Keep only the lines that hold the string "center", filtering out the rest of the entries below.

User interface change data
____

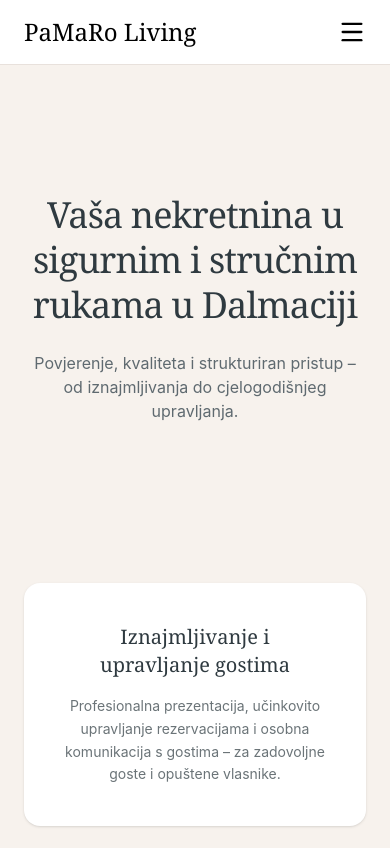
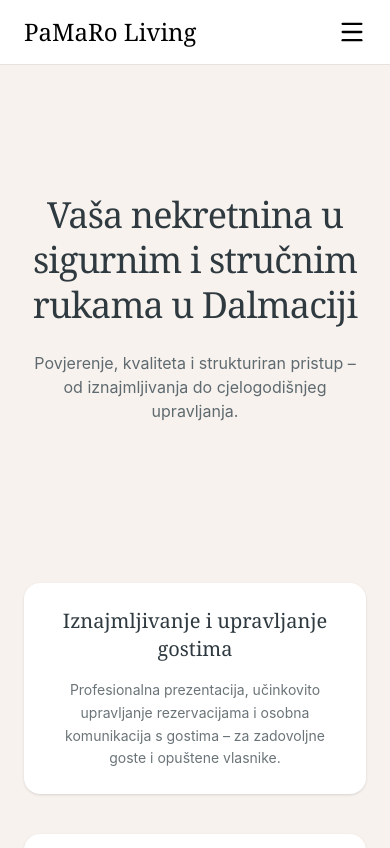
Before and after one commit to paulina44444/PaMaRoLiving, a React (Vite) app: page / in a window 390 px wide. Shown: the top 848 px of the page. Built offline with nearby package versions, Linux system fonts and the light colour scheme.

Commit message:
Änderung Ansicht Kacheln Mobile

```diff
--- a/src/App.jsx
+++ b/src/App.jsx
@@ -171,7 +171,7 @@ function Home({ lang }) {
           {cards.map(([title, text]) => (
             <div
               key={title}
-              className="bg-white p-10 rounded-2xl shadow-sm hover:shadow-lg transition duration-300 w-full max-w-md text-center"
+className="bg-white p-6 md:p-10 rounded-2xl shadow-sm hover:shadow-lg transition duration-300 w-full max-w-md text-center"
             >
               <h3 className="font-serif text-xl mb-4">{title}</h3>
               <p className="text-sm text-[#6b7478] leading-relaxed">{text}</p>
```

____

» Answer section
-              className="bg-white p-10 rounded-2xl shadow-sm hover:shadow-lg transition duration-300 w-full max-w-md text-center"
+className="bg-white p-6 md:p-10 rounded-2xl shadow-sm hover:shadow-lg transition duration-300 w-full max-w-md text-center"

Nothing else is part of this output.